1st Edition

What Makes Life Meaningful? A Debate

By Thaddeus Metz, Joshua W. Seachris Copyright 2024
    272 Pages
    by Routledge

    272 Pages
    by Routledge

    Can human life be meaningful? What does talk about life’s meaning even mean? What is God’s role, if any, in a meaningful life? These three questions frame this one-of-a-kind debate between two philosophers who have spent most of their professional lives thinking and writing about the topic of life’s meaning.

    In this wide-ranging scholarly conversation, Professors Thaddeus Metz and Joshua W. Seachris develop and defend their own unique answers to these questions, while responding to each other’s objections in a lively dialog format.

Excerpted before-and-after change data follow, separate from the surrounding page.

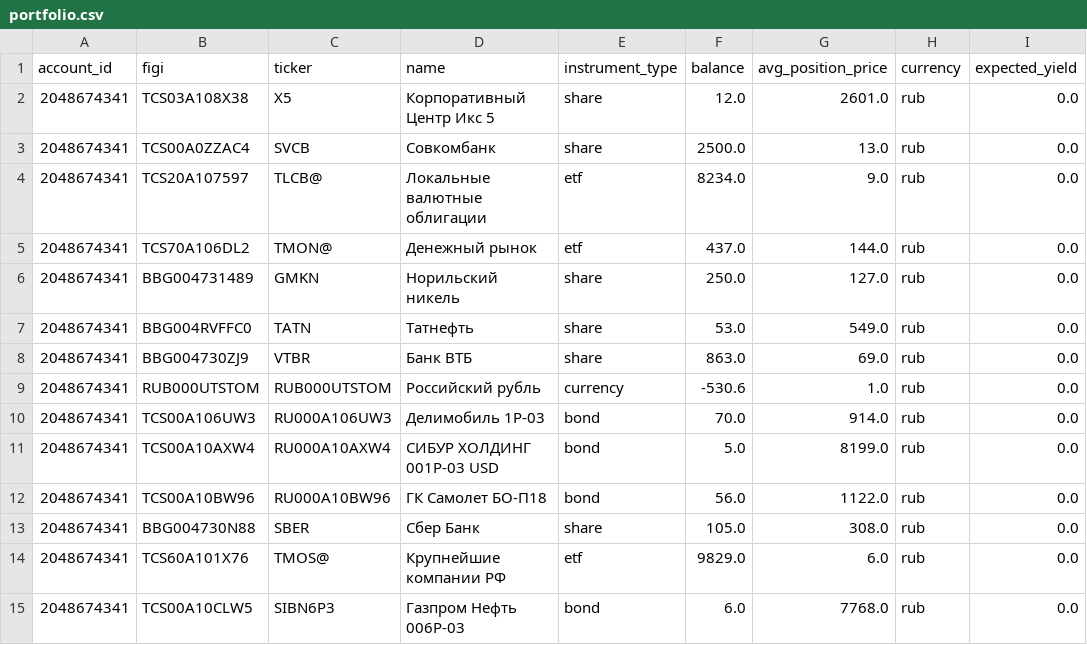
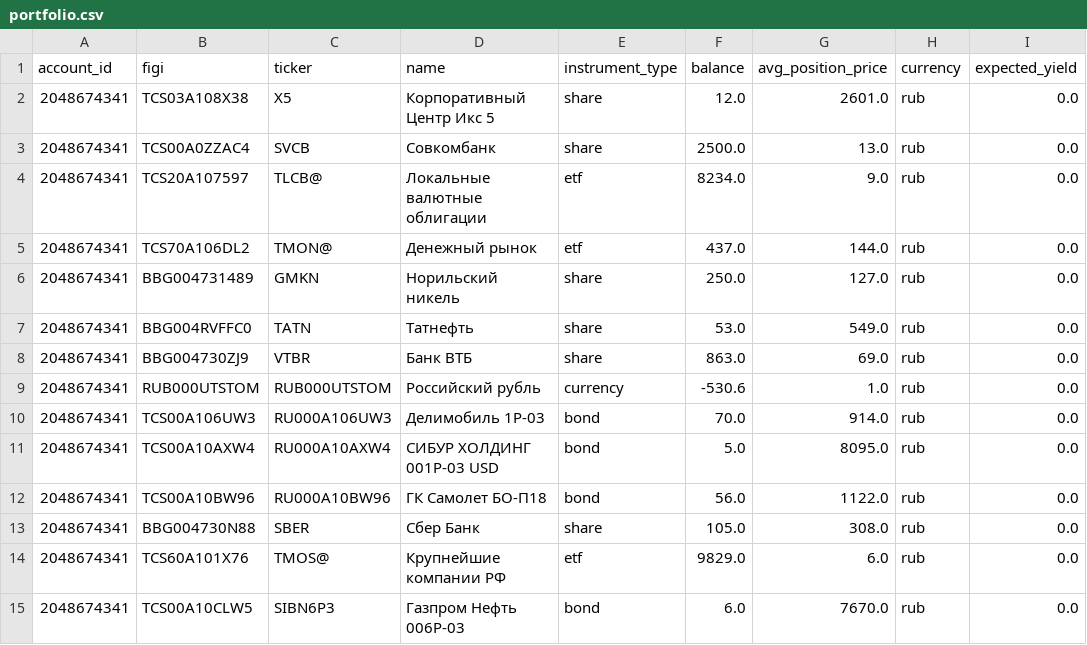
Before and after one commit to BadeevIlya/buffer_repos, a CSV file: portfolio.csv, drawn as a sheet.

Commit message:
Update CSV from Sheets

```diff
--- a/portfolio.csv
+++ b/portfolio.csv
@@ -10,3 +10,3 @@ account_id,figi,ticker,name,instrument_type,balance,avg_position_price,currency,
 2048674341,TCS00A106UW3,RU000A106UW3,Делимобиль 1Р-03,bond,70.0,914.0,rub,0.0
-2048674341,TCS00A10AXW4,RU000A10AXW4,СИБУР ХОЛДИНГ 001Р-03 USD,bond,5.0,8199.0,rub,0.0
+2048674341,TCS00A10AXW4,RU000A10AXW4,СИБУР ХОЛДИНГ 001Р-03 USD,bond,5.0,8095.0,rub,0.0
 2048674341,TCS00A10BW96,RU000A10BW96,ГК Самолет БО-П18,bond,56.0,1122.0,rub,0.0
@@ -14,2 +14,2 @@ account_id,figi,ticker,name,instrument_type,balance,avg_position_price,currency,
 2048674341,TCS60A101X76,TMOS@,Крупнейшие компании РФ,etf,9829.0,6.0,rub,0.0
-2048674341,TCS00A10CLW5,SIBN6P3,Газпром Нефть 006Р-03,bond,6.0,7768.0,rub,0.0
+2048674341,TCS00A10CLW5,SIBN6P3,Газпром Нефть 006Р-03,bond,6.0,7670.0,rub,0.0
```
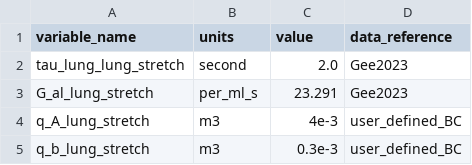
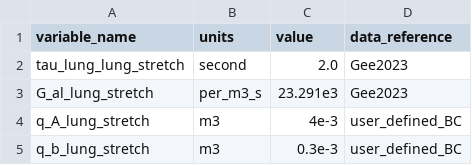
Before and after one commit to FinbarArgus/circulatory_autogen, a CSV file: resources/parasympathetic_model_parameters.csv, drawn as a sheet; only a part is shown.

Commit message:
fixing unit error in parasympathetic modules

```diff
--- a/resources/parasympathetic_model_parameters.csv
+++ b/resources/parasympathetic_model_parameters.csv
@@ -2,3 +2,3 @@ variable_name,units,value,data_reference
 tau_lung_lung_stretch,second,2.0,Gee2023
-G_al_lung_stretch,per_ml_s,23.291,Gee2023
+G_al_lung_stretch,per_m3_s,23.291e3,Gee2023
 q_A_lung_stretch,m3,4e-3,user_defined_BC
```
Also changed, not shown: 3 other files.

Seachris argues that the concept of life’s meaning largely revolves around three interconnected ideas—mattering, purpose, and sense-making; that a meaningful human life involves sufficiently manifesting all three; and that God would importantly enhance the meaningfulness of life on each of these three fronts. Metz instead holds that talk of life’s meaning is about a variety of properties such as meriting pride, transcending one’s animal self, making a contribution, and authoring a life-story. For him, many lives are meaningful insofar as they exercise intelligence in positive, robust, and developmental ways. Finally, Metz argues that God is unnecessary for an objective meaning that suits human nature.

    Metz and Seachris develop and defend their own unique answers to these three questions, while responding to each other’s objections in a dialog format that is accessible to students though—given their new contributions—will be of great interest to scholars as well.

    Key Features

    • Offers an up-to-date scholarly conversation on life’s meaning by two researchers at the forefront of research on the topic.
    • Provides a wide-ranging, yet orderly discussion of the most important issues.
    • Accessible for the student investigating the topic for the first time yet also valuable to the scholar working on life’s meaning.
    • Includes helpful pedagogical features, like:
      - Chapter outlines and introductions;
      - Annotated reading lists for both students and research-level readers;
      - A glossary; and
      - Clear examples, thought experiments, narratives, and cultural references, which enhance the book’s role in thinking about life’s meaning and related topics.

    John Martin Fischer

    Opening Statements

    1. Triadic Meaning and the Benefits of God
    Joshua W. Seachris

    2. Making Life Meaningful Without God or a Soul
    Thaddeus Metz

    First Round of Replies

    3. "Some" Meaning Without God or a Soul: Reply to Metz
    Joshua W. Seachris

    4. Considering the Benefits of God: Reply to Seachris
    Thaddeus Metz

    Second Round of Replies

    5. God Is Still Better News for Meaning: Response to Metz's Reply
    Joshua W. Seachris

    6. Types of Meaning and the Natural as Their Source: Response to Seachris' Reply
    Thaddeus Metz


    Thaddeus Metz is Professor of Philosophy at the University of Pretoria in South Africa, and is often credited for having helped develop life’s meaning as a distinct field in Anglo-American philosophy over the past 20 years. Metz has published more than 300 professional works, including the books Meaning in Life: An Analytic Study (2013) and God, Soul and the Meaning of Life (2019).

    Joshua W. Seachris is Assistant Teaching Professor of Philosophy at the University of Notre Dame, and managing editor of the Journal of Analytic Theology. From 2012–2023, he was Program Director for the Center for Philosophy of Religion at Notre Dame. In addition to his published journal articles, he is the editor of Exploring the Meaning of Life: An Anthology and Guide (2012); co-editor (with Stewart Goetz) of God and Meaning: New Essays (2016); and co-author (with Stewart Goetz) of What Is This Thing Called the Meaning of Life? (2020).

    From the Foreword:
    "This is a compelling and illuminating debate, conducted with a collegial spirit, into some of the most fundamental of human concerns. I found myself agreeing with Seachris, then Metz, then Seachris, then Metz, and so forth.   That’s a sign of a good debate. In the end, I was sure that I had learned a lot, and enjoyed the ride!"
    John Martin Fischer, University of California, Riverside